(Data extracted from a collection)
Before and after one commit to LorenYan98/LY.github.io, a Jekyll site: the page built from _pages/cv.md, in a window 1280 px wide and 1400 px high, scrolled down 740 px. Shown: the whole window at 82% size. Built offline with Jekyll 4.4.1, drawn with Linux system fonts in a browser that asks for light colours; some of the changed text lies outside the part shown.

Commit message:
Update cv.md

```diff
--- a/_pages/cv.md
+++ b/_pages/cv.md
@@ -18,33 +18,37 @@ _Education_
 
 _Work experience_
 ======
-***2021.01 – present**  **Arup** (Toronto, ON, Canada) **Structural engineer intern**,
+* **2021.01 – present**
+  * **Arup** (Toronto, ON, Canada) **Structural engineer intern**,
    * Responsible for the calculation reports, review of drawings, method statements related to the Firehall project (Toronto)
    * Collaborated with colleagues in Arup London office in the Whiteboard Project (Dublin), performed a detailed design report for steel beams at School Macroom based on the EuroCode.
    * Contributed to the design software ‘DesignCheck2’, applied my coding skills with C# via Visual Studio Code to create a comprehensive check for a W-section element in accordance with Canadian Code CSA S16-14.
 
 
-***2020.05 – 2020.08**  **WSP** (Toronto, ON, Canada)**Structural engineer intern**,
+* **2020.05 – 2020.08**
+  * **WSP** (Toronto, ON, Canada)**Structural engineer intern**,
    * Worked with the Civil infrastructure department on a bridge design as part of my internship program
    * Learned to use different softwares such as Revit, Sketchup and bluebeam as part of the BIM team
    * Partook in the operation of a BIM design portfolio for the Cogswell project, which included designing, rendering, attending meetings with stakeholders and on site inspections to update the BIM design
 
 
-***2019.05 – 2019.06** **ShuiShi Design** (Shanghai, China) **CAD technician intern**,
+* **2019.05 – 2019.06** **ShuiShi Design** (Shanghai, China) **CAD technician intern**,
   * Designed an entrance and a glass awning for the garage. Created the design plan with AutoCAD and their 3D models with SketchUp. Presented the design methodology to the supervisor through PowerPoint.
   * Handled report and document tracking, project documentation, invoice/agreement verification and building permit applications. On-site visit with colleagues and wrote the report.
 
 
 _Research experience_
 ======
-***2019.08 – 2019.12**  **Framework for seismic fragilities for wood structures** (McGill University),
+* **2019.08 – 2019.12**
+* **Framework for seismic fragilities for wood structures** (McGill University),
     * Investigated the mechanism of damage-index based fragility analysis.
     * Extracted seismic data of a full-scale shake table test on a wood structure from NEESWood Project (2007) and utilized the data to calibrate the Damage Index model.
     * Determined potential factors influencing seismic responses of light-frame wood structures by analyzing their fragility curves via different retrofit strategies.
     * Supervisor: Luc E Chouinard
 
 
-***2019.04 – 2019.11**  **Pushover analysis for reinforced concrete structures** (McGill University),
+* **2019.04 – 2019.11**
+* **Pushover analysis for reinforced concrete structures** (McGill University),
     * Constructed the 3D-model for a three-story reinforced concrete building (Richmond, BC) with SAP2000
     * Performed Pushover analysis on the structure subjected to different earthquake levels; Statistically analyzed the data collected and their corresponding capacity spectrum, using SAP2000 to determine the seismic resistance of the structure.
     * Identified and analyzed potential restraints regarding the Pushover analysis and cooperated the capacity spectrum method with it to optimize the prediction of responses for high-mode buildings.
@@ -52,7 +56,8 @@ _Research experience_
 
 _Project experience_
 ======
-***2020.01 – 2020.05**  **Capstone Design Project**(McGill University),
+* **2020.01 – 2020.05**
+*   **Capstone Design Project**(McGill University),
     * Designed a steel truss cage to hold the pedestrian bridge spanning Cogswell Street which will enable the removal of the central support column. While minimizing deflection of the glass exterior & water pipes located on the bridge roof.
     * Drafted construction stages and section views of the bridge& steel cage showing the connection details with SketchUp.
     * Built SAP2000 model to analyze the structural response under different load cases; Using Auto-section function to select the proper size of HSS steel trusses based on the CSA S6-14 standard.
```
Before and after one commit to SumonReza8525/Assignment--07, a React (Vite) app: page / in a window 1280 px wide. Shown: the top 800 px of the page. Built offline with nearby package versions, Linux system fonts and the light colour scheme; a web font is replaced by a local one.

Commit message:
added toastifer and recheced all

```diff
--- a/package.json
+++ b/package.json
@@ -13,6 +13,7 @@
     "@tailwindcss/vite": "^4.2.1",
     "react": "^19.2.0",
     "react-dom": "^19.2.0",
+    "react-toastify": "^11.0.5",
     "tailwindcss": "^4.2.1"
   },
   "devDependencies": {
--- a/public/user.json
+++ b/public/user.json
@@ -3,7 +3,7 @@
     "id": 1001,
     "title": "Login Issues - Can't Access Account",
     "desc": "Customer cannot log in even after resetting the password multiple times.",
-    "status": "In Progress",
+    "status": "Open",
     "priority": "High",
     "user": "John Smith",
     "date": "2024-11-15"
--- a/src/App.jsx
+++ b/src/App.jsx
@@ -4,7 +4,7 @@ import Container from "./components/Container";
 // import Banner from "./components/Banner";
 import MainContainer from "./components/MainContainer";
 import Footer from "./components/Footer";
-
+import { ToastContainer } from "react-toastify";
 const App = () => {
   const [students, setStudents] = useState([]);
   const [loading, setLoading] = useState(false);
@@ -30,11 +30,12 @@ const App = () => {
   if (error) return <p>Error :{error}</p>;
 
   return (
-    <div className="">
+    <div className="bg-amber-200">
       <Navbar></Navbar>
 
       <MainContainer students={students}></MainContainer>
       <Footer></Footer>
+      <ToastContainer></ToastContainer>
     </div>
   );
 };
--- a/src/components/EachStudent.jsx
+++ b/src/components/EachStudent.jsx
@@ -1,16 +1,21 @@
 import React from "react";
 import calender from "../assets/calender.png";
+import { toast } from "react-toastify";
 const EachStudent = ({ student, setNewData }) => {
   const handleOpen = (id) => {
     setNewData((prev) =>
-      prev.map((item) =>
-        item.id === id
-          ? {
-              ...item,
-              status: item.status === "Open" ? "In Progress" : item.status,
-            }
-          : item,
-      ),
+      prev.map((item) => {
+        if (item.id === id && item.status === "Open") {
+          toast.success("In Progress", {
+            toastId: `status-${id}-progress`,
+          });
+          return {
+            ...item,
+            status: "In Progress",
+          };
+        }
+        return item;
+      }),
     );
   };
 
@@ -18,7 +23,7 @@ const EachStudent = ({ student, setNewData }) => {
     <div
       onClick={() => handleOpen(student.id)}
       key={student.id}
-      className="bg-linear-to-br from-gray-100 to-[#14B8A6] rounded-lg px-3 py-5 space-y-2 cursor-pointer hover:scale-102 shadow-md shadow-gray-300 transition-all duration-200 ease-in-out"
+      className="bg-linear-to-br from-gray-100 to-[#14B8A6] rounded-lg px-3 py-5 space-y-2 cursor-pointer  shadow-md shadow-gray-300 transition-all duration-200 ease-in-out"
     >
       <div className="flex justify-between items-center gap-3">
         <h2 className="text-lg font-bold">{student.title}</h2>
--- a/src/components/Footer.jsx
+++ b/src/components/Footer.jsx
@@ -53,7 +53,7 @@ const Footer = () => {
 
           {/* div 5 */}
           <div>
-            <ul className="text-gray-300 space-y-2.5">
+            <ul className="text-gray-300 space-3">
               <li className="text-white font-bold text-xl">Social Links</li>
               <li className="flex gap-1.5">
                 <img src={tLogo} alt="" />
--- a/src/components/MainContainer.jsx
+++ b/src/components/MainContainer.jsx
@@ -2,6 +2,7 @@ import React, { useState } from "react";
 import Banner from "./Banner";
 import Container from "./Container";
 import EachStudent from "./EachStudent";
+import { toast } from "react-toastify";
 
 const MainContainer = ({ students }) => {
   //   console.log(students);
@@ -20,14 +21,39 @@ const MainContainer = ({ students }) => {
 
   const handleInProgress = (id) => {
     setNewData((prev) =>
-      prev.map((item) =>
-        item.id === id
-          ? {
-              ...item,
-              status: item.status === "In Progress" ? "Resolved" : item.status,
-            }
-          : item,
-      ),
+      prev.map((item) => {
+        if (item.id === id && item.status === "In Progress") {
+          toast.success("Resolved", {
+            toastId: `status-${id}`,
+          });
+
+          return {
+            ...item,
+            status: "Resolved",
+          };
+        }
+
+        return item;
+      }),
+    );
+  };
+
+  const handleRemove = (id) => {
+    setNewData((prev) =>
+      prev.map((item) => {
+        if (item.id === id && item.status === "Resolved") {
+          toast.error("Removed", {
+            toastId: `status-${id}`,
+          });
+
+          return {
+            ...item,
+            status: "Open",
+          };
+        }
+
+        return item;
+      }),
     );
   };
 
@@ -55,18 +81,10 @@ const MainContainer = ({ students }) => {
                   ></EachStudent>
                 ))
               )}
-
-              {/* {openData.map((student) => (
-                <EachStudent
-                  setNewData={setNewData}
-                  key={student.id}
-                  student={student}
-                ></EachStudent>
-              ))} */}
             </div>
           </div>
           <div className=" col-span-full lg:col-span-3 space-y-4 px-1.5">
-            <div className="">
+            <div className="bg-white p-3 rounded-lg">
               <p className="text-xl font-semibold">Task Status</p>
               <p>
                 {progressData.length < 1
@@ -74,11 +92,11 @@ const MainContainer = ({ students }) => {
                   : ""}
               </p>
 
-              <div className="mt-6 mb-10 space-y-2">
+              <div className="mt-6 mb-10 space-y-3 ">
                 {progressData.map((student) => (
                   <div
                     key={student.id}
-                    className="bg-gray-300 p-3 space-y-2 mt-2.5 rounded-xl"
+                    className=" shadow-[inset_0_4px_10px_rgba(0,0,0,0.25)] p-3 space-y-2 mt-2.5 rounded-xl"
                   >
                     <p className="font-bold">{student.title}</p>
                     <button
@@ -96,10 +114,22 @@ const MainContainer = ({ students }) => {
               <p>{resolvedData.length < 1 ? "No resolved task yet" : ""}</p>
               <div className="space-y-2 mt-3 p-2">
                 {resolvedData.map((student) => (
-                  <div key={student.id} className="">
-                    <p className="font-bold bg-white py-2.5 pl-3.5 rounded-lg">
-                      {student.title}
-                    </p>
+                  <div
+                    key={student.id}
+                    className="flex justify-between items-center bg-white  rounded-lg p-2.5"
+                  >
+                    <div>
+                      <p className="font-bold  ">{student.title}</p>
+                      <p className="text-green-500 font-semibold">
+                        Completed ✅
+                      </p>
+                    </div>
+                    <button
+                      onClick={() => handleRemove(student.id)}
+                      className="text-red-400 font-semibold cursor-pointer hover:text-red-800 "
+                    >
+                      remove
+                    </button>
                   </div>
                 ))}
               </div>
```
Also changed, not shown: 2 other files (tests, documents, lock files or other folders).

Exercise details: Of the records above, copy each line that includes "EachStudent".

Output below:
--- a/src/components/EachStudent.jsx
+++ b/src/components/EachStudent.jsx
 const EachStudent = ({ student, setNewData }) => {
@@ -18,7 +23,7 @@ const EachStudent = ({ student, setNewData }) => {
 import EachStudent from "./EachStudent";
                   ></EachStudent>
-                <EachStudent
-                ></EachStudent>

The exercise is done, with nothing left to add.